Shortly before Einstein’s death, he realized he had very limited time left. He wrote to many of his former students, colleagues, and friends. He had decided to have a final audience with them in Princeton, New Jersey. He wanted to set up a situation wherein they could ask him any question about his work, his life, and his view of the future. He promised to answer any question, personal or scientific.
Around 300 people responded and, aware that Einstein’s energy was limited by his age and condition, they arranged to get together three days before the meeting. Their purpose was to sort out and prioritize their questions so that they would (1) not overtax this generous genius and (2) make sure the more important questions were answered first.
As the story goes, they rented a hotel in Princeton. For the first two and a half days, they did nothing but argue about which questions should be asked first. During the afternoon of the third day, a brilliant scientist from Europe proposed that, with no real prospect for agreement about which questions were the most important, they should ask the “old man himself” to designate the most important question they could ask.
That idea broke the stalemate and brought agreement to the group. Most of those attending suspected that Einstein would propose a question about his current interest, the Unified Field Theory.
The next morning, Einstein sat on the stage, in a rocking chair, before this audience representing many of the world’s most outstanding minds. The moderator asked for quiet and proposed the most agreed-on question: “Dr. Einstein, the first question we would like to ask you is: ‘What is the most important question we could ask today?'”

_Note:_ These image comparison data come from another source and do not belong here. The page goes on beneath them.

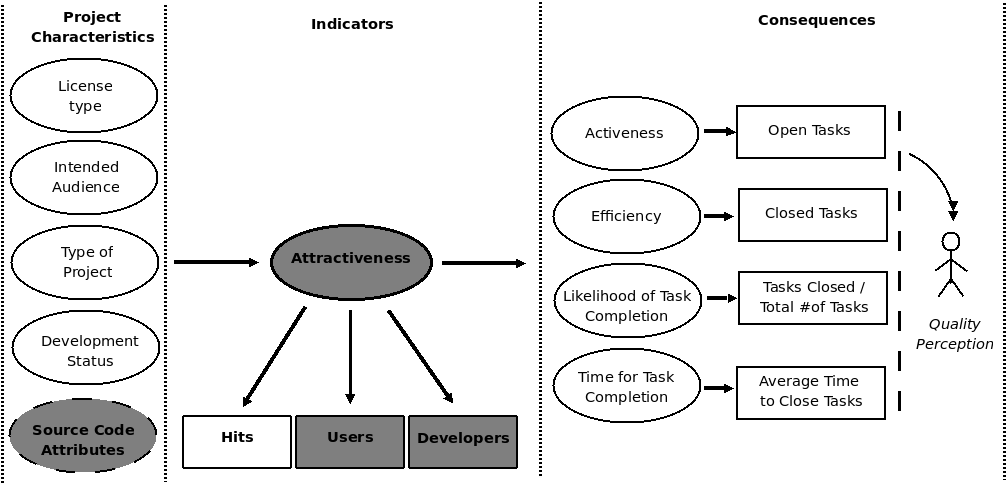
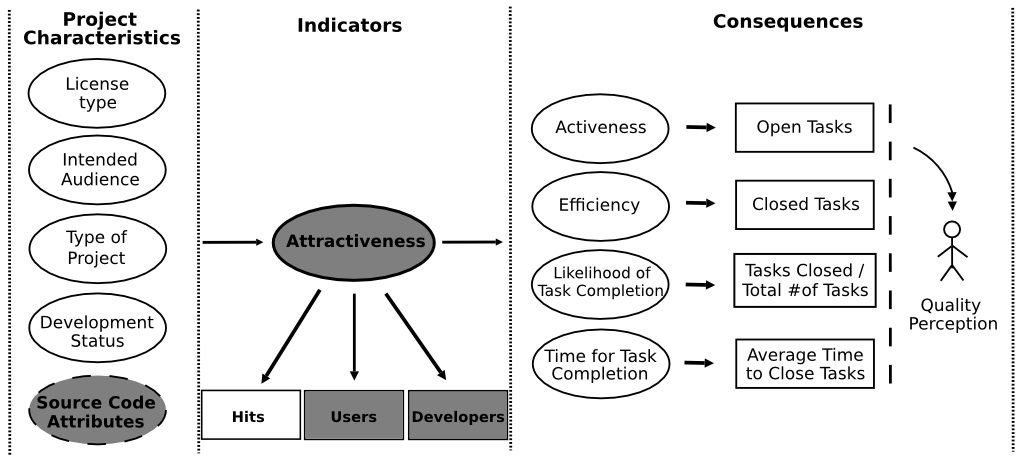
appling Joao's final review

diff --git a/sbes2010/sourcecode_attractiveness.tex b/sbes2010/sourcecode_attractiveness.tex
@@ -66,7 +66,7 @@ contributors and users around their software, enabling further enhancement in qu
 
 The adoption of Free and Open Source Software\footnote{In this study,
 we consider the terms Free Software and Open Source Software (OSS) equivalent.}
-has significantly increased in the last decades, to the point of becoming
+has significantly increased in the last decades to the point of becoming
 influential to the global economy~\cite{Benkler06}.
 %
 Although Free Software has emerged as a movement supported by volunteer developers,
@@ -83,7 +83,7 @@ their quality expectations.
 
 This satisfaction and quality is usually achieved thanks to the collaboration
 of a large user and developer community who reports failures,
-fixes bugs, and adds features.
+fixes bugs and adds features.
 %
 In fact, the Free Software development model is said to offer two main advantages:
 the potential for peer-review and the possibility of attracting developers
@@ -281,7 +281,7 @@ our metric of structural complexity (SC)~\cite{darcy2005}.
 
 \begin{figure*}[!t]
 \centering
-\includegraphics[scale=.45]{figure/attractiveness3}
+\includegraphics[scale=.35]{figure/attractiveness3}
 \caption{Attractiveness research and measurement model
 -- adapted from Santos Jr.~\cite{Santos2010}}
 \label{attractiveness}
@@ -445,8 +445,8 @@ to test our hypothesis, which are discussed in Section~\ref{hypotheses}.
 \texttt{Analizo}\footnote{\url{softwarelivre.org/mezuro/analizo}} is a 
 multi-language source code analysis tool.
 %
-Its architecture was designed to support source code parsing, for different
-languages, and to report useful information about it.
+Its architecture was designed to support source code parsing in different
+languages and to report useful information about it.
 
 A basic requirement of our source code analysis tool was the ability to analyze
 source code written in multiple languages.
@@ -459,15 +459,17 @@ In addition, tools based on object code are not
 capable of analyzing features present only in the source, such as comments.
 %
 To avoid these problems, \texttt{Analizo} is designed to extract the information
-directly from source code parsers.
+directly from source code files.
 
 \texttt{Analizo} uses \texttt{Doxyparse}\footnote{\url{softwarelivre.org/mezuro/doxyparse}},
 a multi-language source code parser based on Doxygen's internals, to parse the source code.
 %
 This feature provides \texttt{Analizo} with the potential ability to parse all 
-the languages supported by Doxygen\footnote{\url{doxygen.org}}, but, 
+the languages supported by \texttt{Doxygen}\footnote{\url{doxygen.org}}, but, 
 up to the moment, it has been tested only with C, C++, and Java source code.
 
+% João: não se concordo em colocar todas as métricas que a Analizo calcula se não faz sentido para C
+% Ou mudamos a frase para não falar de C ou tiramos métricas como DIT, NOC,...
 \texttt{Analizo} has been fully tested with C source code downloaded from 
 Sourceforge.net projects, supporting the computation of  fourteen metrics:
 \begin{itemize}
@@ -573,7 +575,7 @@ to perform data collection:
 
 \begin{enumerate}
 \item Download the code of all the projects. This resulted in the source code 
-for 10,128 projects since some of them had no available files (empty``files''
+for 10,128 projects since some of them had no available files (empty ``files''
 section in the SourceForge.net project pages);
 
 \item Run \texttt{Analizo} sequentially for all projects and store the computed metrics in a single database.
@@ -584,7 +586,7 @@ The metrics were successfully computed for 6,773 projects only, because
 %
 (ii) the source code was not written in C, (the project was incorrectly 
 classified as being written in C), or
-%
+% João: infinite loops? A gente não roda o programa para dar loop infinito. Eu colocaria syntax errors ou algo do tipo.
 (iii) some files could not be processed by \texttt{Analizo} due to severe
 errors in the source code (e.g., infinite loops);
 
@@ -630,18 +632,18 @@ and average CBO.
 %
 Since it is possible to generalize the concepts of ``class'' and ``method''
 to ``module'' and ``function'', respectively, NOF, NPV, NPF, LCOM4 and CBO 
-were applied to the procedural paradigm of the C language. 
+were applied to the C language procedural paradigm. 
 %%\TODO Chris pediu referencia AQUI, mas nao vou ter tempo. 
 %%Talvez o Terceiro tenha. Antes a ideia disso estava numa nota de rodape
 
-In cases of ACC, AMZ\_Size, COF, DIT, NOC, NOV, and RFC metrics are not used 
-because the source code attributes that they measure are not in the scope of this study.
+ACC, AMZ\_Size, COF, DIT, NOC, NOV, and RFC metrics were not used 
+because the source code attributes that they measure are intrinsically related to the 
+object oriented paradigm.
 %
-We needed to limit the scope to accomplish the study. Thereby, we selected an initial 
-subset of source code metrics based in the criteria that we wanted a simple
-statistical model with size and complexity structural metrics. 
+In order to accomplish this study, we needed to limit its scope. Thereby, we selected an initial 
+subset of source code metrics looking forward to assemble a simple
+statistical model with size and structural complexity metrics, disregarding some other measures.
 %
-Therefore, in this first study, we disregard some other metrics.
 
 %\vspace{-3em}
 \begin{center}
@@ -657,7 +659,7 @@ Lack of Cohesion on Methods & 0.141 & - & 0.786 & 0.019 & 0.472 & 0.102 & 0.311 
 \\ \hline
 Structural Complexity       & 0.723 & 0.786 & - & 0.254 & 0.666 & 0.338 & 0.493 & 0.564 & 0.127 & 0.156
 \\ \hline
-Number of Modules           & 0.308 & 0.019 & 0.254 & - & 0.799 & 0.730 & 0.815 & 0.827 & 0.311 & 0.344
+    Number of Modules           & 0.308 & 0.019 & 0.254 & - & 0.799 & 0.730 & 0.815 & 0.827 & 0.311 & 0.344
 \\ \hline
 Lines of Code               & 0.608 & 0.472 & 0.666 & 0.799 & - & \textbf{0.872} & \textbf{0.923} & \textbf{0.927} & 0.328 & 0.410
 \\ \hline
@@ -748,7 +750,7 @@ showed high correlation between each other, according to Pearson's
 parametric correlations shown in the Table~\ref{pearson}.
 %
 Highly correlated variables indicate that they are representations of
-a same attribute, thereby making it unnecessary to use more than one.
+a same attribute, making it unnecessary to use more than one.
 %
 Since all these metrics represent a similar concept, we selected one of them -- LOC -- 
 for our statistical analysis to reduce multicollinearity.
@@ -763,7 +765,7 @@ Pearson correlations performed just as well as the non-parametric indices.
 Thus, we chose the Pearson parametric correlation because it represents the most 
 commonly used form of correlation index, and it also provides the basis for the 
 regression analysis we performed later. That way, we could maintain
-consistency because multiple regression techniques are based on
+consistency once multiple regression techniques are based on
 parametric indices~\cite{hair2006}.
 
 According to analysis described above, we ended up considering LOC and NM 
@@ -779,13 +781,12 @@ Pearson's correlations values were approximately 0.9 or higher as our criteria,
 emphasized in Table~\ref{pearson}.
 
 %
-In conclusion, LOC and NM measure different kinds of size metrics, more or less
+In conclusion, LOC and NM were collected since they measure different kinds of size metrics, more or less
 influenced by programming languages and coding styles, respectively.
 %
-Thereby, we collected both the LOC and NM metrics.
-
-Finally, CBO and LCOM4 were multiplied to obtain the value of our structural
-complexity metric (SC), explained in Section~\ref{background}.
+% João: fiz essa mudança para quebrar a mesma estrutura de frase
+Finally, to obtain the value of our structural
+complexity metric (SC), explained in Section~\ref{background}, CBO and LCOM4 were multiplied.
 %
 These three metrics did not show high correlations with other metrics.
 %
@@ -829,7 +830,7 @@ Thus, we have two different regressions, one for each attractiveness indicator.
 %
 They are the variables explained by the source code attributes proposed in our hypotheses.
 %
-Consequently, SC, LOC and MN metrics, which represent the source code attributes,
+Consequently, SC, LOC and NM metrics, which represent the source code attributes,
 are the independent variables -- the influencers of attractiveness.
 
 %----------------------------------------------------------------------
@@ -845,7 +846,7 @@ of Free Software projects.
 Thereby, we can later observe whether these attributes influence people's 
 perception of quality as consequence of attractiveness.
 %
-Therefore, according to the metrics chosen to represent structural
+According to the metrics chosen to represent structural
 complexity and size, we formulated three hypotheses:
 
 \begin{enumerate}
@@ -878,7 +879,7 @@ higher attractiveness.}
 The number of modules may indicate the project size and the possibility
 of working in parallel in independent modules.
 %
-More modules may indicate a concern with good design, with better modularization,
+More modules may indicate a concern with good design and better modularization,
 which facilitates contributions.
 %
 This attracts more members, who can write more features and fix more bugs,
@@ -926,13 +927,13 @@ Before running this model, we analyzed and applied statistical techniques
 on the descriptive statistical values of our dataset presented in
 Table~\ref{table:statistics}, discussed in Section~\ref{sdcollection}.
 %
-We selected the variable of our regression model according to our criteria for
-definition of scope this study and analysis of the Pearson parametric
-correlations, and Spearman and Kendal non-parametric correlations,
-Table~\ref{pearson}, Table~\ref{spearman}, and Table~\ref{kendall} respectively,
-presented in detail in Section~\ref{variables}.
+With the results in hand, we selected the variables of our regression model according to our scope
+definition, the analysis of the Pearson parametric
+correlations and Spearman and Kendal non-parametric correlations,
+shown in Table~\ref{pearson}, Table~\ref{spearman}, and Table~\ref{kendall} respectively,
+and presented in detail in Section~\ref{variables}.
 %%TODO: new
-Finally, with the linearized values of SC, NN, and LOC (independent variables) 
+Finally, with the linearized values of SC, NM, and LOC (independent variables) 
 and number of downloads and number of members (dependent variables), we tested 
 our hypotheses according to our statistical multiple regression model compound
 for this variables.
@@ -1087,9 +1088,9 @@ Additionally, when lines of code is kept constant, different values in
 number of modules represent different ways of organizing these features over
 different modules.
 %
-A higher number of modules thus indicates a higher modularity, which in turn makes
-it easier for developers to work on the project, requiring less
-coordination effort. This because is easier to work on modular software.
+A higher number of modules thus indicates a higher modularity, which makes
+it easier for developers to work on the project and requires less
+coordination effort.
 %
 For users, on the other hand, it is probably the case that it does not matter
 whether the software is modular or not; they are only interested in the provided features.
@@ -1099,7 +1100,7 @@ Finally, collaborators in Free Software projects often start participating in
 the project as users, attracted by the software features.
 %
 After that, those users who have the potential to become developers may begin
-to contribute code.
+to contribute with the code.
 %
 While a high number of lines of code (and thus of features) is enough to attract
 users, project leaders should pay attention to source code quality.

Without hesitation, Einstein replied, “The most important question you could ever ask is: ‘Is the Universe a friendly place?'” This was not the reply the audience anticipated, but it is the most important question we can ask.